Learn more about these healing green spaces dedicated to improving your health and well-being.

In an evidence-based research study conducted by NParks in collaboration with research partners, we found that urban nature contributes positively to a person's health and overall well-being. 

Another study found that there were positive neuro-psychophysiological benefits from passive exposure to a therapeutic garden for the mental health of individuals with clinically concerning depressive disorders.

Both research studies provide scientific support for our City in Nature programme through the formulation of science-based urban nature planning, management, and design in Singapore as seen in the development of therapeutic gardens in our parks and our therapeutic horticulture programmes.

These research studies have been published in international peer-reviewed journals and are also among the first few studies in the world that demonstrate the impact of gardening on mental resilience and the relative importance of different types of urban nature during the COVID-19 pandemic.

How to start a therapeutic garden

If you are planning to start a therapeutic garden, there are 5 steps you should follow:

  1. Garner interest and initiate the project.
  2. Obtain advice on the therapeutic garden's design.
  3. Develop and implement a therapeutic horticulture programme.
  4. Implement a therapeutic garden.
  5. Operate and maintain the therapeutic garden.

As shown in the diagram, stakeholders must be involved in the planning and design process at each step to ensure that their needs and concerns are considered.

It is also important to keep in mind the cultural backgrounds, age groups, and health conditions of the users whom the therapeutic garden is designed for.

Request assistance for design of therapeutic gardens

If you wish to start a therapeutic garden, you may submit details about your project to us. We can provide you with guidance and advice on the design process for therapeutic gardens.

You may refer to our comprehensive guides for the design of therapeutic gardens and contemplative landscapes in Singapore:

We also work closely with:

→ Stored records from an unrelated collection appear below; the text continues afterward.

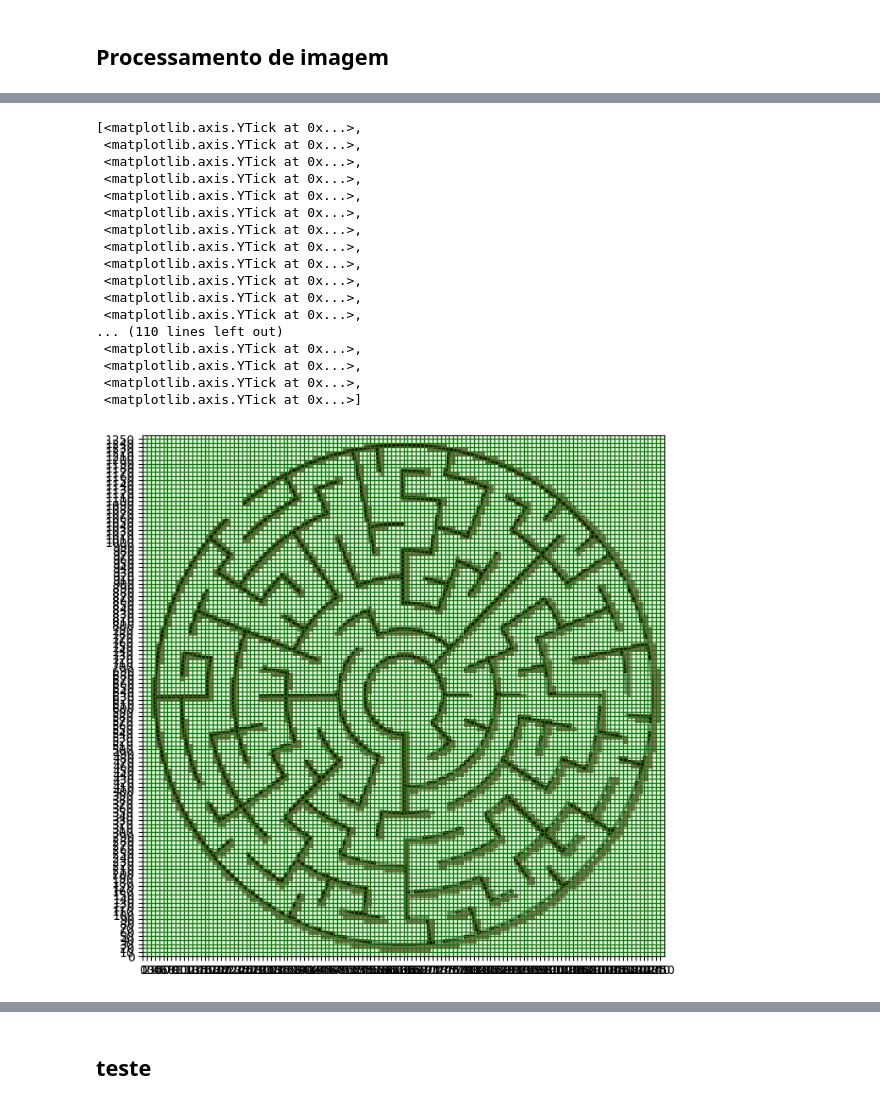
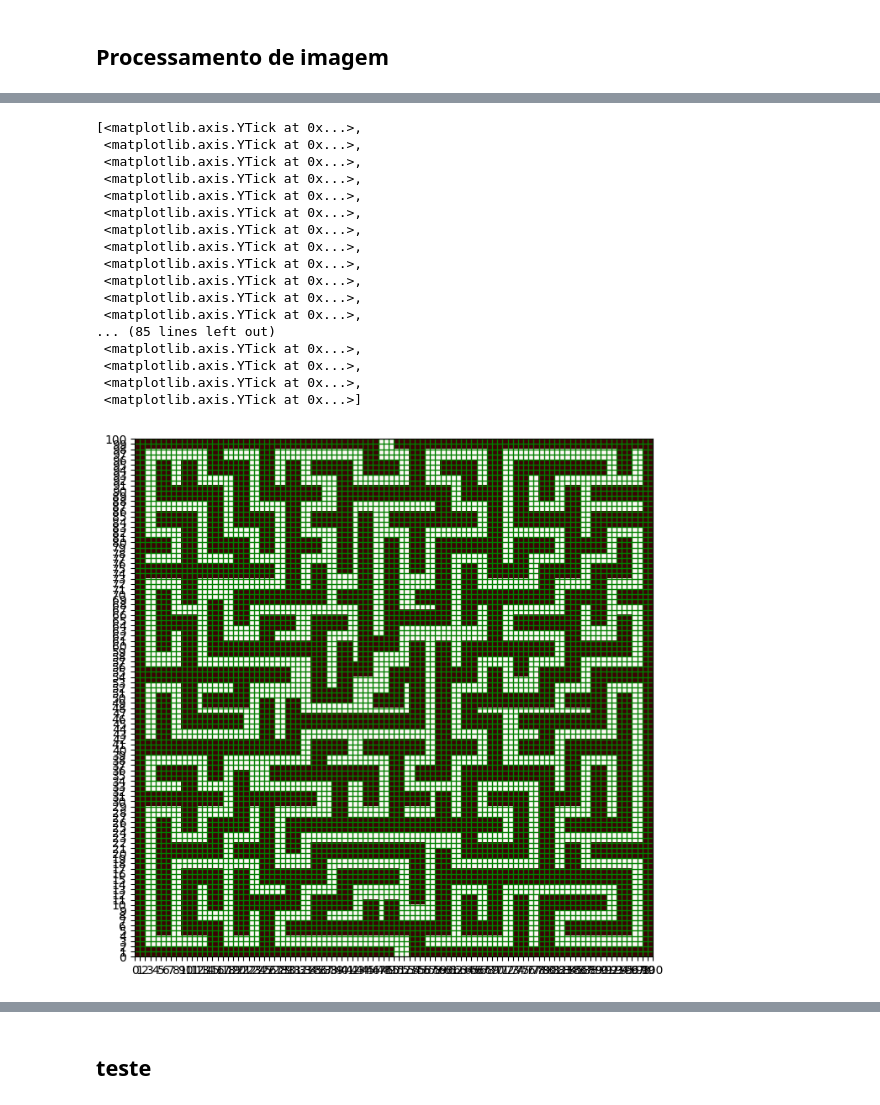
Before and after one commit to rafaelos134/RoboticaMovel, a Jupyter notebook: tp2/src/1_Roadmap/main_Roadmap.ipynb, the cells around one changed output, grey strips where cells are left out. Saved outputs shown, nothing was run; the diff lists cells and outputs as text; code cells hidden in the pictures.

```diff
--- a/tp2/src/1_Roadmap/main_Roadmap.ipynb
+++ b/tp2/src/1_Roadmap/main_Roadmap.ipynb
@@ -30,7 +26,7 @@ fig = plt.figure(figsize=(8,8), dpi=100)
 ax = fig.add_subplot(111, aspect='equal')
 
 # Invertendo os valores para visualização (Branco - 0, Preto - 1)
-img = mpimg.imread('../mapas_meus/circular_maze.png').astype(float)
+img = mpimg.imread('../../testes/new_maze_expand.png').astype(float)
 
 if img.ndim == 3:
     img = img[:, :, 0]
@@ -49,12 +45,12 @@ ax.imshow(img, cmap='Greys', origin='upper')
 # %%
 # Dimensões do mapa informado em metros (X, Y)
-map_dims = np.array([1258, 1259]) # Cave
+map_dims = np.array([100, 100]) # Cave
 
 # Escala Pixel/Metro
 sy, sx = img.shape[:2] / map_dims
 
 # Tamanho da célula do nosso Grid (em metros)
-cell_size = 10
+cell_size = 1
 
 rows, cols = (map_dims / cell_size).astype(int)
 grid = np.zeros((rows, cols))
@@ -77,35 +73,36 @@ grid[grid > threshold] = 1
 grid[grid<= threshold] = 0
 
 fig = plt.figure(figsize=(8,8), dpi=100)
 ax = fig.add_subplot(111, aspect='equal')
 
 # Plotando Mapa e Células
+
 obj = ax.imshow(img, cmap='Greys', extent=(0, map_dims[1], 0, map_dims[0]), origin='upper')
 obj = ax.imshow(grid, cmap='Reds', extent=(0, map_dims[1], 0, map_dims[0]), alpha=.6)
 
 # Plotando as linhas do grid para facilitar a visualização
 ax.grid(which='major', axis='both', linestyle='-', color='green', linewidth=1)
 ax.set_xticks(np.arange(0, map_dims[1]+1, cell_size))
 ax.set_yticks(np.arange(0, map_dims[0]+1, cell_size))
 # %% [output]
 [<matplotlib.axis.YTick at 0x...>,
  <matplotlib.axis.YTick at 0x...>,
  <matplotlib.axis.YTick at 0x...>,
  <matplotlib.axis.YTick at 0x...>,
  <matplotlib.axis.YTick at 0x...>,
  <matplotlib.axis.YTick at 0x...>,
  <matplotlib.axis.YTick at 0x...>,
  <matplotlib.axis.YTick at 0x...>,
  <matplotlib.axis.YTick at 0x...>,
  <matplotlib.axis.YTick at 0x...>,
  <matplotlib.axis.YTick at 0x...>,
  <matplotlib.axis.YTick at 0x...>,
-... (110 lines left out)
+... (85 lines left out)
  <matplotlib.axis.YTick at 0x...>,
  <matplotlib.axis.YTick at 0x...>,
  <matplotlib.axis.YTick at 0x...>,
  <matplotlib.axis.YTick at 0x...>]
-[figure, old version]
+[figure, new version]
 # %%
 # Criando o Grafo para o nosso Grid
 
```
Also changed, not shown: parts of 23 cells of this notebook, 8 other files.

  • The Residents’ Committee (RC), Neighborhood Committees (NC), or Residents’ Network (RN) for residents in public or private housing estates who are interested in starting therapeutic gardens in their area.
  • Organisations and interest groups to incorporate therapeutic horticulture programmes in their facilities through training workshops.